Robert Sabuda and J. Otto Seibold aren't artists usually mentioned in the same sentence. In fact, the kind of work they are most well-known for wouldn't normally be grouped together (intricate pop-ups for Sabuda, highly stylized picture books with digital art for Seibold), until now. Due out this fall are two takes on Lewis Carroll's classic, pop-up style: Seibold's Alice in Pop-Up Wonderland (Orchard) and Sabuda's Alice's Adventures in Wonderland (Little Simon).

The idea for working on an Alice story came to Sabuda because he has always been interested in it. "I remember as a boy thinking how mean all the adults in the book were to Alice," he said. "Now, as an adult, I wanted to go back and see if it was true that they were mean to her. Alice and I worked it out," he added with a laugh, "and it turns out that even if you're a kid with adults around, things they say aren't necessarily right."

The tale also appealed to Sabuda because it was a childhood favorite. When reading the book as a child, the artist said he was struck by the wordplay throughout the story. "It was so silly and it was the adults who were so silly, which wasn't common at the time," he said.

Seibold had also been a fan of the Carroll tale, but said the idea to do a pop-up version of the story was his publisher's, not his own. "It's the first time I've done a book where the publisher asked me to do it," he said. "I like the idea of working on a project in the public domain; it appealed to me since there are so many takes on Alice beyond the original."

The experience of working in the pop-up format was brand new for Seibold, and he found the process was more time-consuming than he had originally planned. "I went into it thinking I knew what I was getting into, and it ended up taking five times longer than I thought," he said. "It's a completely different process from the other books I've done before."

Seibold had a close working relationship with the book's paper engineers, which was also new to him, because he's accustomed to working alone and designing everything himself. "It's amazing, the amount of back-and-forth and change that needs to happen in order to make the paper engineering work," he said. "The amount of stuff that you have to compromise on in order to have a piece of paper bow a certain way is a lot."

Sabuda, who has many popular pop-up books already under his belt (including The Movable Mother Goose and The Wonderful Wizard of Oz), engineers all the paper himself and chose the scenes to represent with pop-ups by which ones had made the biggest impression on him as a child. "The fact that the baby in the story turned into a pig really stuck in my mind," he said.

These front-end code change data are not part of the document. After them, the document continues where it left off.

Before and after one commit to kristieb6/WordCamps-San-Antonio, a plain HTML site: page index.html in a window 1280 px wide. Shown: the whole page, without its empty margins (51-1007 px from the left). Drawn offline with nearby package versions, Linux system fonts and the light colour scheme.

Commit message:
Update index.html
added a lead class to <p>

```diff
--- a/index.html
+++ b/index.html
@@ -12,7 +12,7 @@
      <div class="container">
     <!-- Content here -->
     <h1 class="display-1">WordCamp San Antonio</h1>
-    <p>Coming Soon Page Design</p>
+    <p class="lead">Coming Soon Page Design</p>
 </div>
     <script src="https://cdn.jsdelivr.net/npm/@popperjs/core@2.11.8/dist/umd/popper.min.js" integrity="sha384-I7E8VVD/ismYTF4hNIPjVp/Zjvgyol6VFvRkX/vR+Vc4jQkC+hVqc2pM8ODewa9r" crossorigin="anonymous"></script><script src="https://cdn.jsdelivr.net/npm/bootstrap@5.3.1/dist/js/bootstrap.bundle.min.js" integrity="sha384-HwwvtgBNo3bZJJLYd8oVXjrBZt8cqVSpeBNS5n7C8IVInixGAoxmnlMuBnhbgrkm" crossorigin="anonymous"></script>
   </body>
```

For the overall look of the art, Sabuda said he "sort of leaned to Tenniel's original illustrations. If you're paying homage to something, I agree with the adage 'if it ain't broke, don't fix it.' "

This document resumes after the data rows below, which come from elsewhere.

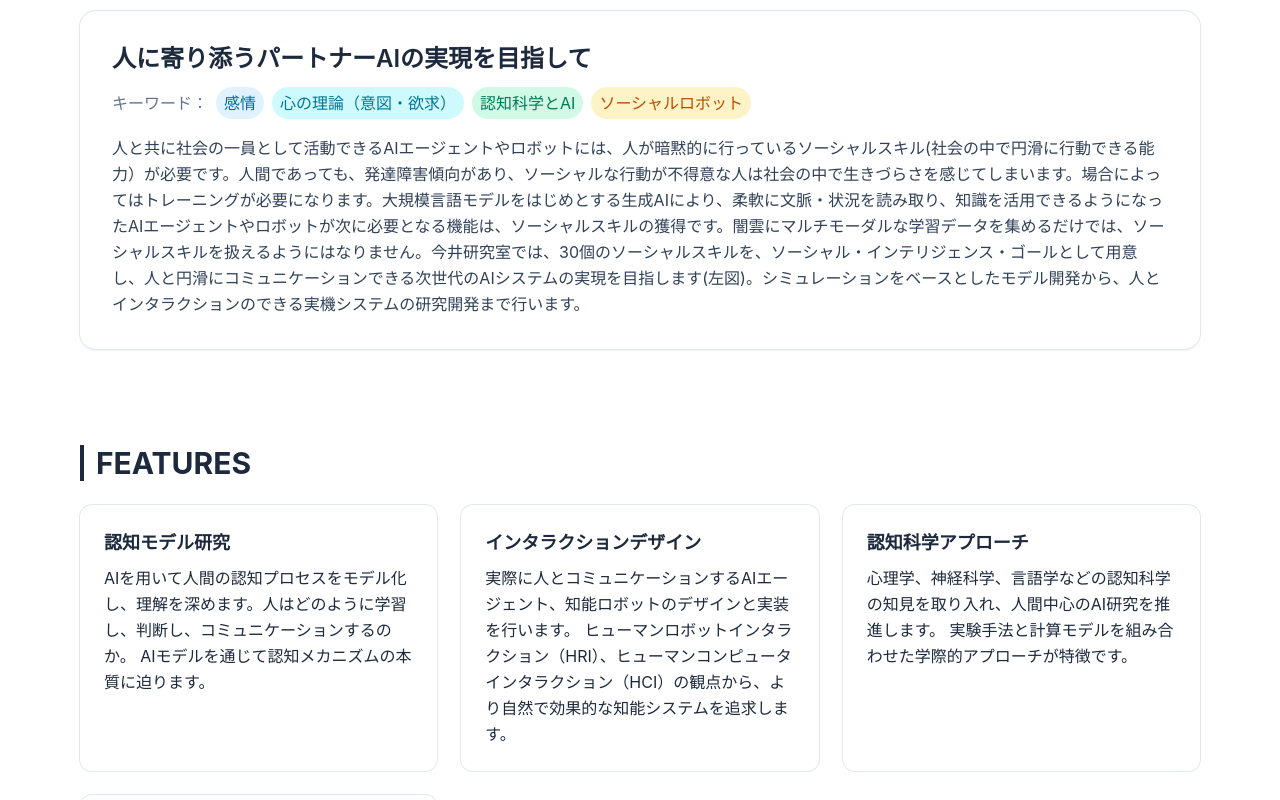
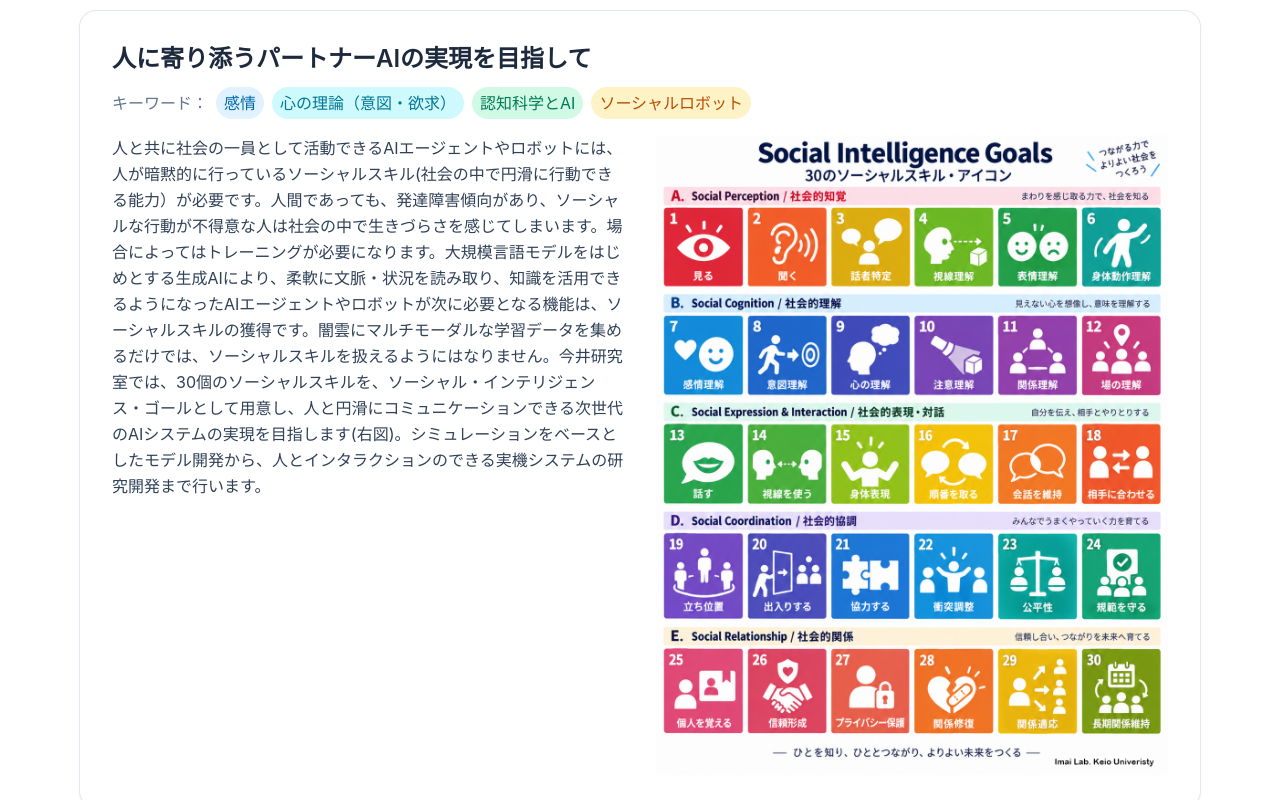
Before and after one commit to imai-laboratory/welcome-junior, a Vue app: page / in a window 1280 px wide. Shown: the part 1600-2400 px from the top of the page. Built offline with nearby package versions, Linux system fonts and the light colour scheme.

Commit message:
Place social intelligence goals image beside Research description

```diff
--- a/src/components/sections/ResearchSection.vue
+++ b/src/components/sections/ResearchSection.vue
@@ -1,6 +1,11 @@
 <script setup lang="ts">
 import SectionWrapper from '@/components/SectionWrapper.vue';
 import ColorChip from '@/components/chips/ColorChip.vue';
+import { useResolveAssetPath } from '@/utils/resolveAssetPath';
+
+const socialIntelligenceGoalsImage = useResolveAssetPath(
+	'images/social-intelligence-goals.png',
+);
 </script>
 
 <template>
@@ -32,9 +37,20 @@ import ColorChip from '@/components/chips/ColorChip.vue';
 				/>
 			</p>
 
-			<p class="leading-relaxed text-slate-700">
-				人と共に社会の一員として活動できるAIエージェントやロボットには、人が暗黙的に行っているソーシャルスキル(社会の中で円滑に行動できる能力）が必要です。人間であっても、発達障害傾向があり、ソーシャルな行動が不得意な人は社会の中で生きづらさを感じてしまいます。場合によってはトレーニングが必要になります。大規模言語モデルをはじめとする生成AIにより、柔軟に文脈・状況を読み取り、知識を活用できるようになったAIエージェントやロボットが次に必要となる機能は、ソーシャルスキルの獲得です。闇雲にマルチモーダルな学習データを集めるだけでは、ソーシャルスキルを扱えるようにはなりません。今井研究室では、30個のソーシャルスキルを、ソーシャル・インテリジェンス・ゴールとして用意し、人と円滑にコミュニケーションできる次世代のAIシステムの実現を目指します(左図)。シミュレーションをベースとしたモデル開発から、人とインタラクションのできる実機システムの研究開発まで行います。
-			</p>
+			<div class="grid items-start gap-6 lg:grid-cols-2 lg:gap-8">
+				<p class="leading-relaxed text-slate-700">
+					人と共に社会の一員として活動できるAIエージェントやロボットには、人が暗黙的に行っているソーシャルスキル(社会の中で円滑に行動できる能力）が必要です。人間であっても、発達障害傾向があり、ソーシャルな行動が不得意な人は社会の中で生きづらさを感じてしまいます。場合によってはトレーニングが必要になります。大規模言語モデルをはじめとする生成AIにより、柔軟に文脈・状況を読み取り、知識を活用できるようになったAIエージェントやロボットが次に必要となる機能は、ソーシャルスキルの獲得です。闇雲にマルチモーダルな学習データを集めるだけでは、ソーシャルスキルを扱えるようにはなりません。今井研究室では、30個のソーシャルスキルを、ソーシャル・インテリジェンス・ゴールとして用意し、人と円滑にコミュニケーションできる次世代のAIシステムの実現を目指します(右図)。シミュレーションをベースとしたモデル開発から、人とインタラクションのできる実機システムの研究開発まで行います。
+				</p>
+				<img
+					:src="socialIntelligenceGoalsImage"
+					alt="Social Intelligence Goals：社会的知覚・社会的理解・社会的表現と対話・社会的協調・社会的関係の5分野に分類した30のソーシャルスキル"
+					width="1122"
+					height="1402"
+					class="w-full h-auto"
+					loading="lazy"
+					decoding="async"
+				/>
+			</div>
 		</div>
 	</SectionWrapper>
 </template>
```
Also changed, not shown: public/images/social-intelligence-goals.png (added).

Seibold also took Tenniel's illustrations into consideration when working on his book. "I looked at the original drawings, closed the book, and then drew," he said of his process. "I wanted to do my own style, but then also stay within the iconic style of the original."

Neither artist knew the other was working on an Alice pop-up at the same time, but both feel just fine about the competition. As Sabuda put it, "There are enough people in the world who love Alice that each different take on the story will find an audience."

As for working on another pop-up book, Seibold said, "There are so many other things to work on. Pop-ups take up so much time." He does, however, have a sequel to his 1997 bestseller Olive, the Other Reindeer due out next year, called Olive, My Love (a take-off on a Led Zeppelin song). As for Sabuda, he is working on a pop-up book of landmarks across America.